Prompt: Below are records to return verbatim; the pictures are to be dropped.

Records from a data collection
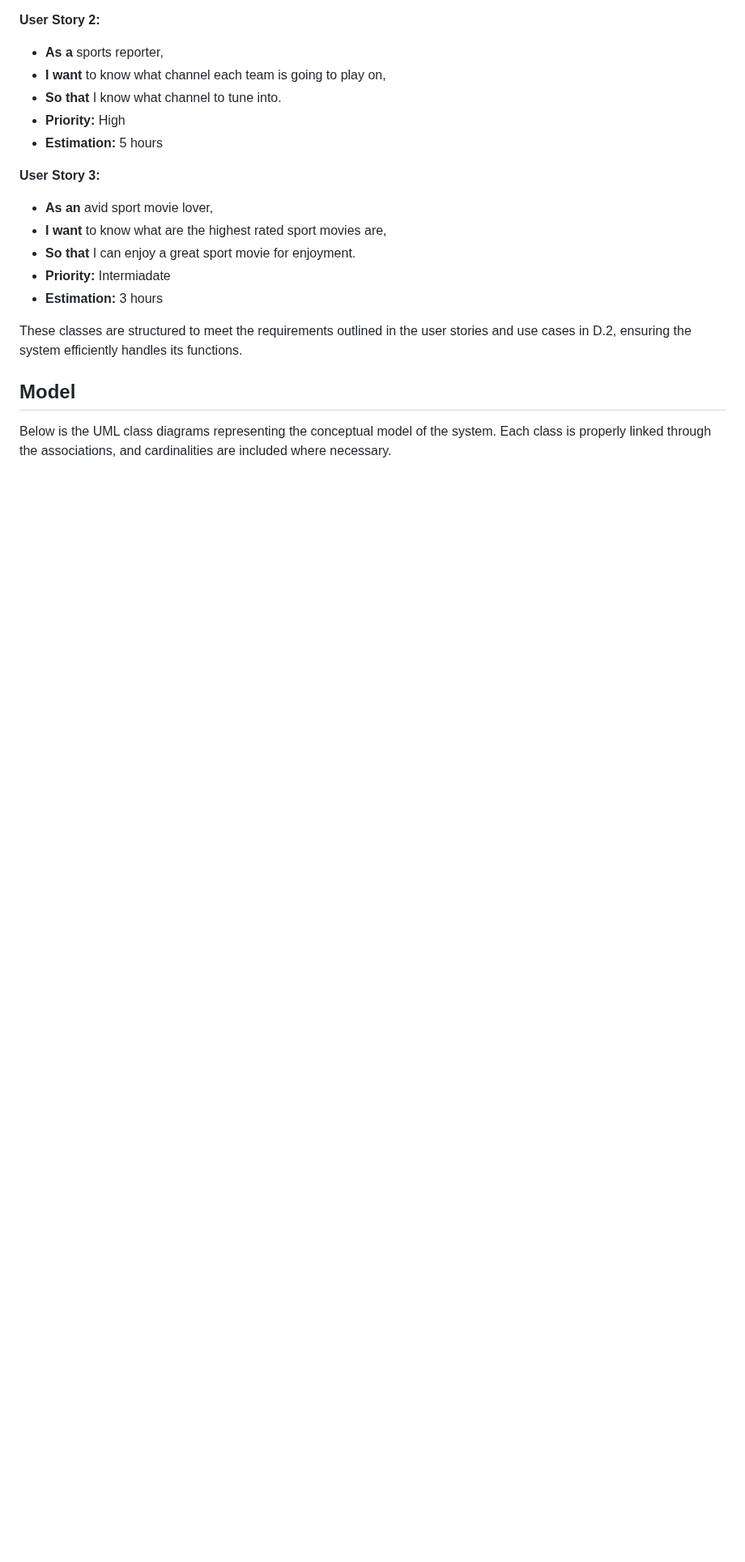
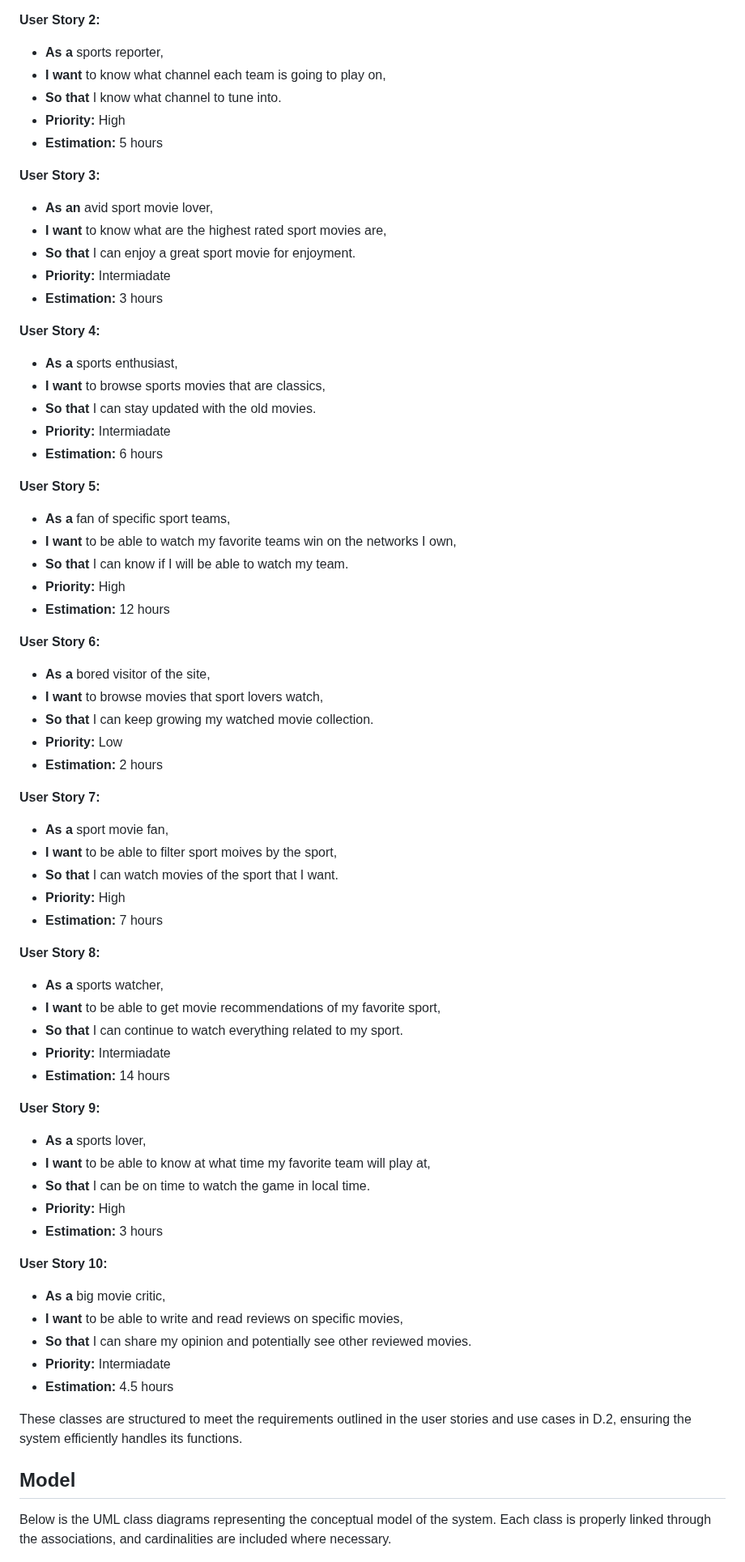
Before and after one commit to Braydew-NAU/SportsWebsite, a Markdown page: Deliverable3.md, the part around the change. Shown at 81% size. GitHub-like rendering; blank space fills up the shorter version.

Commit message:
Added the required user stories

```diff
--- a/Deliverable3.md
+++ b/Deliverable3.md
@@ -76,6 +76,55 @@ Alternate Scenario:
 - **Priority:** Intermiadate
 - **Estimation:** 3 hours
 
+**User Story 4:**
+- **As a** sports enthusiast,
+- **I want** to browse sports movies that are classics,
+- **So that** I can stay updated with the old movies.
+- **Priority:** Intermiadate
+- **Estimation:** 6 hours
+
+**User Story 5:**
+- **As a** fan of specific sport teams,
+- **I want** to be able to watch my favorite teams win on the networks I own,
+- **So that** I can know if I will be able to watch my team.
+- **Priority:** High
+- **Estimation:** 12 hours
+
+**User Story 6:**
+- **As a** bored visitor of the site,
+- **I want** to browse movies that sport lovers watch,
+- **So that** I can keep growing my watched movie collection.
+- **Priority:** Low
+- **Estimation:** 2 hours
+
+**User Story 7:**
+- **As a** sport movie fan,
+- **I want** to be able to filter sport moives by the sport,
+- **So that** I can watch movies of the sport that I want.
+- **Priority:** High
+- **Estimation:** 7 hours
+
+**User Story 8:**
+- **As a** sports watcher,
+- **I want** to be able to get movie recommendations of my favorite sport,
+- **So that** I can continue to watch everything related to my sport.
+- **Priority:** Intermiadate
+- **Estimation:** 14 hours
+
+**User Story 9:**
+- **As a** sports lover,
+- **I want** to be able to know at what time my favorite team will play at,
+- **So that** I can be on time to watch the game in local time.
+- **Priority:** High
+- **Estimation:** 3 hours
+
+**User Story 10:**
+- **As a** big movie critic,
+- **I want** to be able to write and read reviews on specific movies,
+- **So that** I can share my opinion and potentially see other reviewed movies.
+- **Priority:** Intermiadate
+- **Estimation:** 4.5 hours
+
 These classes are structured to meet the requirements outlined in the user stories and use cases in D.2, ensuring the system efficiently handles its functions.
 
 ## Model
```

Answer to this exercise:
Before and after one commit to Braydew-NAU/SportsWebsite, a Markdown page: Deliverable3.md, the part around the change. Shown at 81% size. GitHub-like rendering; blank space fills up the shorter version.

Commit message:
Added the required user stories

```diff
--- a/Deliverable3.md
+++ b/Deliverable3.md
@@ -76,6 +76,55 @@ Alternate Scenario:
 - **Priority:** Intermiadate
 - **Estimation:** 3 hours
 
+**User Story 4:**
+- **As a** sports enthusiast,
+- **I want** to browse sports movies that are classics,
+- **So that** I can stay updated with the old movies.
+- **Priority:** Intermiadate
+- **Estimation:** 6 hours
+
+**User Story 5:**
+- **As a** fan of specific sport teams,
+- **I want** to be able to watch my favorite teams win on the networks I own,
+- **So that** I can know if I will be able to watch my team.
+- **Priority:** High
+- **Estimation:** 12 hours
+
+**User Story 6:**
+- **As a** bored visitor of the site,
+- **I want** to browse movies that sport lovers watch,
+- **So that** I can keep growing my watched movie collection.
+- **Priority:** Low
+- **Estimation:** 2 hours
+
+**User Story 7:**
+- **As a** sport movie fan,
+- **I want** to be able to filter sport moives by the sport,
+- **So that** I can watch movies of the sport that I want.
+- **Priority:** High
+- **Estimation:** 7 hours
+
+**User Story 8:**
+- **As a** sports watcher,
+- **I want** to be able to get movie recommendations of my favorite sport,
+- **So that** I can continue to watch everything related to my sport.
+- **Priority:** Intermiadate
+- **Estimation:** 14 hours
+
+**User Story 9:**
+- **As a** sports lover,
+- **I want** to be able to know at what time my favorite team will play at,
+- **So that** I can be on time to watch the game in local time.
+- **Priority:** High
+- **Estimation:** 3 hours
+
+**User Story 10:**
+- **As a** big movie critic,
+- **I want** to be able to write and read reviews on specific movies,
+- **So that** I can share my opinion and potentially see other reviewed movies.
+- **Priority:** Intermiadate
+- **Estimation:** 4.5 hours
+
 These classes are structured to meet the requirements outlined in the user stories and use cases in D.2, ensuring the system efficiently handles its functions.
 
 ## Model
```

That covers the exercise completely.